About this Research Topic
The development of high-throughput sequencing technology and the advent of omics approaches have been providing a solid basis for the systematic understanding of the function of human genes and the mechanism of cancers and chronic diseases. In the last years, the integration of multiple omics data has provided many advantages over single omics approaches in providing a more comprehensive understanding of the molecular basis of disease. For instance: the integration of genome-wide association studies (GWAS) data using Mendelian Randomization (MR) has been used widely in identifying causal phenotypes of human diseases; the integration of GWAS data and expression quantitative trait loci (eQTL) data using Summarized MR (SMR) can facilitate mining causal genes of human diseases; and the integration of microarray data and Next Generation Sequencing data using machine learning technology has been used to successfully identify gene signatures associated with clinically relevant molecular subtypes and prognosis in complex diseases. Though successful, the emergence of sequencing technologies such as single cell sequencing and metagenomics sequencing have posed more challenges for data integration methods. It is, therefore, essential to apply novel statistical methods and artificial intelligence approaches for integrating multiple omics data, such as single cell sequencing data, microbial Quantitative Trait Loci (mbQTL) data, and microbiome GWAS (mGWAS) data.
This Research Topic aims to showcase recent progress on studies around the following topics:
• Machine learning approaches and applications for integrating multi-level omics data.
• Statistical methods and applications for integrating multi-level omics data.
• Identification and validation of molecular biomarker for cancers and chronic diseases
• Tools and databases for integrating and analyzing omics data.
• Pan-cancer analysis and validation through integrating multi-level omics data.
• Novel findings on molecular biomarkers and signatures of cancers and chronic diseases.
• Identification of novel prognostic biomarkers of cancers and chronic diseases.
Please note: The findings based on data integration should be also validated by observational/experimental data. Descriptive studies and studies consisting solely of bioinformatic investigation of publicly available genomic/transcriptomic data do not fall within the scope of the journal.
Important Note: All contributions to this Research Topic must be within the scope of the section and journal to which they are submitted, as defined in their mission statements.
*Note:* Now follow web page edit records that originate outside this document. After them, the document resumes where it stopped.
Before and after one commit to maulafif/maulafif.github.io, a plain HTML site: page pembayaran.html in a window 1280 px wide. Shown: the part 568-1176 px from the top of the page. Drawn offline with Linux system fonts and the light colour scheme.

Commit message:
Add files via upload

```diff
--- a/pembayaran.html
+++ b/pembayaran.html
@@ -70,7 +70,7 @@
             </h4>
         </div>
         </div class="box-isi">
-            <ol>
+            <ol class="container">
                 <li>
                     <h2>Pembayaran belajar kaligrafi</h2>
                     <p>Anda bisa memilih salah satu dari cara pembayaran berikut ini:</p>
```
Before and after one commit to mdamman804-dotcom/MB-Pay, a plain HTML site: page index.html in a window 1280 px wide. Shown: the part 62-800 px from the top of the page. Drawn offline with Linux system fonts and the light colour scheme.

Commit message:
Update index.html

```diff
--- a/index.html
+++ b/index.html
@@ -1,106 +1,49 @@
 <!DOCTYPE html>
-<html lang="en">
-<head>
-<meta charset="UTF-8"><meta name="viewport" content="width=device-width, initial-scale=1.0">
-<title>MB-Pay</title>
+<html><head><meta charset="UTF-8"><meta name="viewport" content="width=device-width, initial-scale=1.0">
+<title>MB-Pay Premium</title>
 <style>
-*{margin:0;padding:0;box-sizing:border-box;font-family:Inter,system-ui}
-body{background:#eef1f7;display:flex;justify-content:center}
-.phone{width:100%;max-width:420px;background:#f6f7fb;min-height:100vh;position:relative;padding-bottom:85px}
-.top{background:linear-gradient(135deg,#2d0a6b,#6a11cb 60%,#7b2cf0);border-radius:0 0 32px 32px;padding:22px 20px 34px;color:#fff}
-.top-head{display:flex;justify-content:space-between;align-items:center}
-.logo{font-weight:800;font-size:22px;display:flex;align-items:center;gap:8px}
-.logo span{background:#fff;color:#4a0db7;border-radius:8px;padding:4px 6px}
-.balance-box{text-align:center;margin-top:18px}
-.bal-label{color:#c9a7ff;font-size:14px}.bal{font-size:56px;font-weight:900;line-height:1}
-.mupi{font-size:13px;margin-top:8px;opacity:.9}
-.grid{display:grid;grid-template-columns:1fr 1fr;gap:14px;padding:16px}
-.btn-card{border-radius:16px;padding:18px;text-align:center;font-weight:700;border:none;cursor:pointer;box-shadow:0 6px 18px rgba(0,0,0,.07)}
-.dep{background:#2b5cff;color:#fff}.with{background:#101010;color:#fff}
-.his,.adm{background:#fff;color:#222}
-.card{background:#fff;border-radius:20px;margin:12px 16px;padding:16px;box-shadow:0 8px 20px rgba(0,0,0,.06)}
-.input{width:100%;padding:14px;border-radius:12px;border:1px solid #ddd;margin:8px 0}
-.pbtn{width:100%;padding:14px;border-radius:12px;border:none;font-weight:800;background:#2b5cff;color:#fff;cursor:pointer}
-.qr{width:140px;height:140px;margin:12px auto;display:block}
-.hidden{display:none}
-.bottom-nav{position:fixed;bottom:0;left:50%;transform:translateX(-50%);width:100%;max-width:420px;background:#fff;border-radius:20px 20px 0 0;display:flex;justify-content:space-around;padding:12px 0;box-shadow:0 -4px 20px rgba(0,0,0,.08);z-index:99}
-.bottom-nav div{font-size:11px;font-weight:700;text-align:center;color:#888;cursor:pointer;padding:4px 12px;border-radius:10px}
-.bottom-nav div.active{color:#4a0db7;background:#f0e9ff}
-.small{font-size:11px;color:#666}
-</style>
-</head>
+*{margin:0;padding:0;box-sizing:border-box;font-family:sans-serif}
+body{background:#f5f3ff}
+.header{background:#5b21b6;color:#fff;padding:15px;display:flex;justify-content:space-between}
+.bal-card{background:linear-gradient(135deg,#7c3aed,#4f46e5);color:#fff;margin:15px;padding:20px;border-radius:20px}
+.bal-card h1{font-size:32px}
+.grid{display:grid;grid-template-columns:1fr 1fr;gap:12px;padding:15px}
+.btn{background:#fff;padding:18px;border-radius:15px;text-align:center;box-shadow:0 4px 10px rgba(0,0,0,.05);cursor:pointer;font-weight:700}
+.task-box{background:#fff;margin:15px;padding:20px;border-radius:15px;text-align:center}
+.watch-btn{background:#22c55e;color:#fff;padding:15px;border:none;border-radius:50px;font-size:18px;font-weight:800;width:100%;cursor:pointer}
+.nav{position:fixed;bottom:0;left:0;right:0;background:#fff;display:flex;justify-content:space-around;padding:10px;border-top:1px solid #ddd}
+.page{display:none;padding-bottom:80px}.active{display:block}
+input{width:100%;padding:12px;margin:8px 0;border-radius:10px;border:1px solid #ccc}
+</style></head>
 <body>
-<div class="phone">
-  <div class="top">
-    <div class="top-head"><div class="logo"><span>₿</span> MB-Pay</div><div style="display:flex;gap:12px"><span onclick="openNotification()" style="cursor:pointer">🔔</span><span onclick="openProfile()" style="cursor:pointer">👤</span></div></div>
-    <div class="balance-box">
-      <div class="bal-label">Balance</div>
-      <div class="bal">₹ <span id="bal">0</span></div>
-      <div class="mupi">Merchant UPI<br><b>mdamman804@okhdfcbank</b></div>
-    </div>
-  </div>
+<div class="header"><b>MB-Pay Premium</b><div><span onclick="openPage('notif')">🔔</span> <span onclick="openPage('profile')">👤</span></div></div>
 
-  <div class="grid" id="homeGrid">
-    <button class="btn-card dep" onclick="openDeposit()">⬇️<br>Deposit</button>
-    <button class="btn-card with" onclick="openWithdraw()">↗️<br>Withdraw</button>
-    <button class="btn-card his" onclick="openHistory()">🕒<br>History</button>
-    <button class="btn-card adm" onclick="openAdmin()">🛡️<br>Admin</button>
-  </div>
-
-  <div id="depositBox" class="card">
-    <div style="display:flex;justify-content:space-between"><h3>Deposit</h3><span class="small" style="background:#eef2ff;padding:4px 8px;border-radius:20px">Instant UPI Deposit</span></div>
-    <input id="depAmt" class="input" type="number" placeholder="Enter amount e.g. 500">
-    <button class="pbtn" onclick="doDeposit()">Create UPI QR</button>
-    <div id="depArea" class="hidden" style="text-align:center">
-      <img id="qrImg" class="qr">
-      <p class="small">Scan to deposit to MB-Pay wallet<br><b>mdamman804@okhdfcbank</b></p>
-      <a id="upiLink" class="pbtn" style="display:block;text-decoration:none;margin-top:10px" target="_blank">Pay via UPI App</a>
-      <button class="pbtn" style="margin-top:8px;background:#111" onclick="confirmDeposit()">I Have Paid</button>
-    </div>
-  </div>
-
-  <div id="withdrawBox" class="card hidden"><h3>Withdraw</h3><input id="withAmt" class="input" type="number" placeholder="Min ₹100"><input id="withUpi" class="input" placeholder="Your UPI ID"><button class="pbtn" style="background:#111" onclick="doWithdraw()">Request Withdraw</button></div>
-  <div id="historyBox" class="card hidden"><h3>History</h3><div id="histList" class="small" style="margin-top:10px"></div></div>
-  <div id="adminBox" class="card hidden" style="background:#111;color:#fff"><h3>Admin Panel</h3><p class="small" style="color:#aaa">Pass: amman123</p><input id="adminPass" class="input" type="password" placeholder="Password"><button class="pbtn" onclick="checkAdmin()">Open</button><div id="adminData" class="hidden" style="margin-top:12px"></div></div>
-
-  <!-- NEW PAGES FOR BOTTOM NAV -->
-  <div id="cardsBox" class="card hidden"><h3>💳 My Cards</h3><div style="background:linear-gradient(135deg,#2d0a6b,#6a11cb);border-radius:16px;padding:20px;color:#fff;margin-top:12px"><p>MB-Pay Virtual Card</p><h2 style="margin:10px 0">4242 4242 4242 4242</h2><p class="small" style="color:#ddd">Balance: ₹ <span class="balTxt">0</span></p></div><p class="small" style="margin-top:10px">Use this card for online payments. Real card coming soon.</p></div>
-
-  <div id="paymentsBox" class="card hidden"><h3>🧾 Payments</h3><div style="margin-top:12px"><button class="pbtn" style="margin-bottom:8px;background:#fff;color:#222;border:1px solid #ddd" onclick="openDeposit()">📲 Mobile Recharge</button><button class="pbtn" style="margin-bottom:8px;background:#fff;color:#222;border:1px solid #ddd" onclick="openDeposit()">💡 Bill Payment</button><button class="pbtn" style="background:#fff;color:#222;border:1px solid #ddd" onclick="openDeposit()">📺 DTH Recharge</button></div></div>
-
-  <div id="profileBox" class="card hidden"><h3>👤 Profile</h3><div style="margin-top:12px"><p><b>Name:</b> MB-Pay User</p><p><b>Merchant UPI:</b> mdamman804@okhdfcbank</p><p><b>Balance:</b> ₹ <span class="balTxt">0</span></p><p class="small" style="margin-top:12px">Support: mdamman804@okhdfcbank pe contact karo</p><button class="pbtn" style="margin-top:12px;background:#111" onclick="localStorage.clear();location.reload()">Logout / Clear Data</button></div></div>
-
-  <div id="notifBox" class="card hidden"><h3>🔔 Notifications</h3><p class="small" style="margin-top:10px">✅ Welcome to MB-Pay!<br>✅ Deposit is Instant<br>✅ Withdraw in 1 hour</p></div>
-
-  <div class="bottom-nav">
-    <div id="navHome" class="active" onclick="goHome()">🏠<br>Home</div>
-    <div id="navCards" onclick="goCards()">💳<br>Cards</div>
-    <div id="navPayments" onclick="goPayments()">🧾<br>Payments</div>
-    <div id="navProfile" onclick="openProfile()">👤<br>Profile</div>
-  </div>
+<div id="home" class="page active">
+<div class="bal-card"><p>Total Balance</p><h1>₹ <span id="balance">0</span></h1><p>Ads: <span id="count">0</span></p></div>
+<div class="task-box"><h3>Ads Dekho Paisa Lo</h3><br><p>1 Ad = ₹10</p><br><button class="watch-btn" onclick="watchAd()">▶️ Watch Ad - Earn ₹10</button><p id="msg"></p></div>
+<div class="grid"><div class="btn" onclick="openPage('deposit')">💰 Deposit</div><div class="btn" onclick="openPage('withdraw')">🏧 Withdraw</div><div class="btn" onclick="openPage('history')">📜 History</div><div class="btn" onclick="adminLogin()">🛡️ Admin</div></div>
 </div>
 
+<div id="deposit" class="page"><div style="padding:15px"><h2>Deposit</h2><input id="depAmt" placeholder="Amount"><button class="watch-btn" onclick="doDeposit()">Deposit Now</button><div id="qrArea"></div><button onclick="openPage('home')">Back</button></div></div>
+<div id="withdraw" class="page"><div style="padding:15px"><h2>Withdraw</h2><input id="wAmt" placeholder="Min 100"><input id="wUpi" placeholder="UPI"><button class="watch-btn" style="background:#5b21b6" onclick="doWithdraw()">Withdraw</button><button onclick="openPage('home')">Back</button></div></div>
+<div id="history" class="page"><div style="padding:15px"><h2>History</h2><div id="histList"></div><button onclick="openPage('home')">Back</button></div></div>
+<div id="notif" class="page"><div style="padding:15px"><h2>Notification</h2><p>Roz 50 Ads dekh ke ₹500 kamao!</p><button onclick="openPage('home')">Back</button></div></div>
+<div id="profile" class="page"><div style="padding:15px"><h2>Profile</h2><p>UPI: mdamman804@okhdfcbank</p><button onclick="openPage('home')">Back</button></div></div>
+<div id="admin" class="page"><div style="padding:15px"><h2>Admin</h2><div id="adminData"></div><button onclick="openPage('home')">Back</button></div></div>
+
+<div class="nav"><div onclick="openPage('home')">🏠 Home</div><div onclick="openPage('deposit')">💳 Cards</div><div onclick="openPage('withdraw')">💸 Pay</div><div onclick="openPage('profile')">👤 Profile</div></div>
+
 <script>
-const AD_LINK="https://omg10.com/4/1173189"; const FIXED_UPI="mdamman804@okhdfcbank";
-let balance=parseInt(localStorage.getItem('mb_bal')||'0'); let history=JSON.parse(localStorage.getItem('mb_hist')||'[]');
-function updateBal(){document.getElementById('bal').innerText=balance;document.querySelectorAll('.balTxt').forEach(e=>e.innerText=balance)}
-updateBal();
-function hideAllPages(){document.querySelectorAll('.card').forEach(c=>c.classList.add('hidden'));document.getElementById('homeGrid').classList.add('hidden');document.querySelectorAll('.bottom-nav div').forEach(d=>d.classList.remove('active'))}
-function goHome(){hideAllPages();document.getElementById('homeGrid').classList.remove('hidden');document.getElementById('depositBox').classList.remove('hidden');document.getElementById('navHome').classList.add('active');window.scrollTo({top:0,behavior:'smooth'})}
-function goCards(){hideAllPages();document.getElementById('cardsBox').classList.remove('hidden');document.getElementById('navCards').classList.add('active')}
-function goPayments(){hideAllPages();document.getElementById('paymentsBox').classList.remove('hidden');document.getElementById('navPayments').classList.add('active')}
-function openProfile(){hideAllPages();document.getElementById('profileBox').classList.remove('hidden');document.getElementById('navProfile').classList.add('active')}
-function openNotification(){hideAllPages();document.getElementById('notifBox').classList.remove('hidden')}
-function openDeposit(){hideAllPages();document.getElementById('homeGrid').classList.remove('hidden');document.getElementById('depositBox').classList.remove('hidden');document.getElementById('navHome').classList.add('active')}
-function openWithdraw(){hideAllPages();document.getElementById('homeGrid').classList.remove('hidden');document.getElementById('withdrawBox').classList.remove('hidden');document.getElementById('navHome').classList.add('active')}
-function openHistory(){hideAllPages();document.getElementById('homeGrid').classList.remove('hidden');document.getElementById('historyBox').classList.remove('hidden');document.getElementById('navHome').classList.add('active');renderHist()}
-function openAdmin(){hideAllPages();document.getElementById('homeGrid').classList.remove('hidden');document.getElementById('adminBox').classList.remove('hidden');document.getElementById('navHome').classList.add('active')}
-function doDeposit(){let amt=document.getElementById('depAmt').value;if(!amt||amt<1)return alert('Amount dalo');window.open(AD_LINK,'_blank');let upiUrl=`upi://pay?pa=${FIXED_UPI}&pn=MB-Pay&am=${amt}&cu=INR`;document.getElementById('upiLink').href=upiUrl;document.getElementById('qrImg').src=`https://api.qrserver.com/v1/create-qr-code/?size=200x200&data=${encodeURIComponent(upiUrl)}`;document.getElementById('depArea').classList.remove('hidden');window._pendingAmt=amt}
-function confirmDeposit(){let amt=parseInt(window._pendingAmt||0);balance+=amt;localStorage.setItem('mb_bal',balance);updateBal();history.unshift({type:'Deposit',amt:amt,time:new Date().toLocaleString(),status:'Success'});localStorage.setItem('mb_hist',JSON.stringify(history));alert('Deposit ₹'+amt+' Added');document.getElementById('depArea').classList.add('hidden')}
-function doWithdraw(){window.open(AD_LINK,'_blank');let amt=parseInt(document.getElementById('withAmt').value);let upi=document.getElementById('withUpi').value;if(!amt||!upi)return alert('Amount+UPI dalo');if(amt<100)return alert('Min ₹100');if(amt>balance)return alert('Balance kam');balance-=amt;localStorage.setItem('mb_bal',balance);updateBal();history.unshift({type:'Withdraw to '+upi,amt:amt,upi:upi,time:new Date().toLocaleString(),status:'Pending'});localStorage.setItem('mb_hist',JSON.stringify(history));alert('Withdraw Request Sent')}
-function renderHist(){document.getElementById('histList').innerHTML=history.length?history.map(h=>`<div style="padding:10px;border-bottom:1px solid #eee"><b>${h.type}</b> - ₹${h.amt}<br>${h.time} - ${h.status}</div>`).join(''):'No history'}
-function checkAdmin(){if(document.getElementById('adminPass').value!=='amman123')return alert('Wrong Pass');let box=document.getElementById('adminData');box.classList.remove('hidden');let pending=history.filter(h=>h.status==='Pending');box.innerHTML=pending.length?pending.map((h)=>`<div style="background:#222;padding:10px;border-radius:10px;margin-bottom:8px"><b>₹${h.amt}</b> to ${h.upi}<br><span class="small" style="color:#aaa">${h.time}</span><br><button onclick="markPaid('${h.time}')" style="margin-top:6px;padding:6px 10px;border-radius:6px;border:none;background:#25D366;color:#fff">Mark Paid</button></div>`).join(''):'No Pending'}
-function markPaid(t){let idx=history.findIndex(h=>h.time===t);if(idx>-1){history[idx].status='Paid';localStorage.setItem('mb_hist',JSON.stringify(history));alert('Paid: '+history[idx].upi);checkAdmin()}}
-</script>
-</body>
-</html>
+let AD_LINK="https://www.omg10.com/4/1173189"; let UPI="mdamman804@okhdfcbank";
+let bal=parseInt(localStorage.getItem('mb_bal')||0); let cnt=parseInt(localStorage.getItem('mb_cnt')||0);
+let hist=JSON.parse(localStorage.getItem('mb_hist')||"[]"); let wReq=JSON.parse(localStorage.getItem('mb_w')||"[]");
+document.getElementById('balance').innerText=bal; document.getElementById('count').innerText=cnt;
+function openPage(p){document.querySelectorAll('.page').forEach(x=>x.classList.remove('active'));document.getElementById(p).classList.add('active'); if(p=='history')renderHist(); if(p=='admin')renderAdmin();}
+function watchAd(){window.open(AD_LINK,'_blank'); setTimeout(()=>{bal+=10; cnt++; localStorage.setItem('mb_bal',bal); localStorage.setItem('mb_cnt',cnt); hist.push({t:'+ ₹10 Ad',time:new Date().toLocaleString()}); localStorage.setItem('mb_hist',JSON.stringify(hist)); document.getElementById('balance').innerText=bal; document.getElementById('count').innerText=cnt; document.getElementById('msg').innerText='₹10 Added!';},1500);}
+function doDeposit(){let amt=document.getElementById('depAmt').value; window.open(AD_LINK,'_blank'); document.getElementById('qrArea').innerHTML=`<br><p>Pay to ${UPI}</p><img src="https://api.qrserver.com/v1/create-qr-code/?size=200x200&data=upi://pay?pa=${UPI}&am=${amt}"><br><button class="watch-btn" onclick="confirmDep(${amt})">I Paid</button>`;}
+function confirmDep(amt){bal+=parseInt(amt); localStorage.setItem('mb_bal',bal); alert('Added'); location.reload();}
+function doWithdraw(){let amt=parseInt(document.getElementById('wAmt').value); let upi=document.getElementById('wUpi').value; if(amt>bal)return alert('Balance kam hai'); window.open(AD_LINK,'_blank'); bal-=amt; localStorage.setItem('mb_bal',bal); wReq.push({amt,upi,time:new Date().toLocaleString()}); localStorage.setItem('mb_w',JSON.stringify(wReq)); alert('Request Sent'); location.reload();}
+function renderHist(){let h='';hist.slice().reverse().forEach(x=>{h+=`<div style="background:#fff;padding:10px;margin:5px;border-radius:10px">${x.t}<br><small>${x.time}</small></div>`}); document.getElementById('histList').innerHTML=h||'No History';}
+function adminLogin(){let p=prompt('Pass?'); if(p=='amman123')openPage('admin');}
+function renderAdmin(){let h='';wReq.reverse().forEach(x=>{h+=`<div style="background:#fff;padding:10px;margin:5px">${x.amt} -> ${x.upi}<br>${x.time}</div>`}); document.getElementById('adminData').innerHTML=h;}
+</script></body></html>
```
Frontiers reserves the right to guide an out-of-scope manuscript to a more suitable section or journal at any stage of peer review.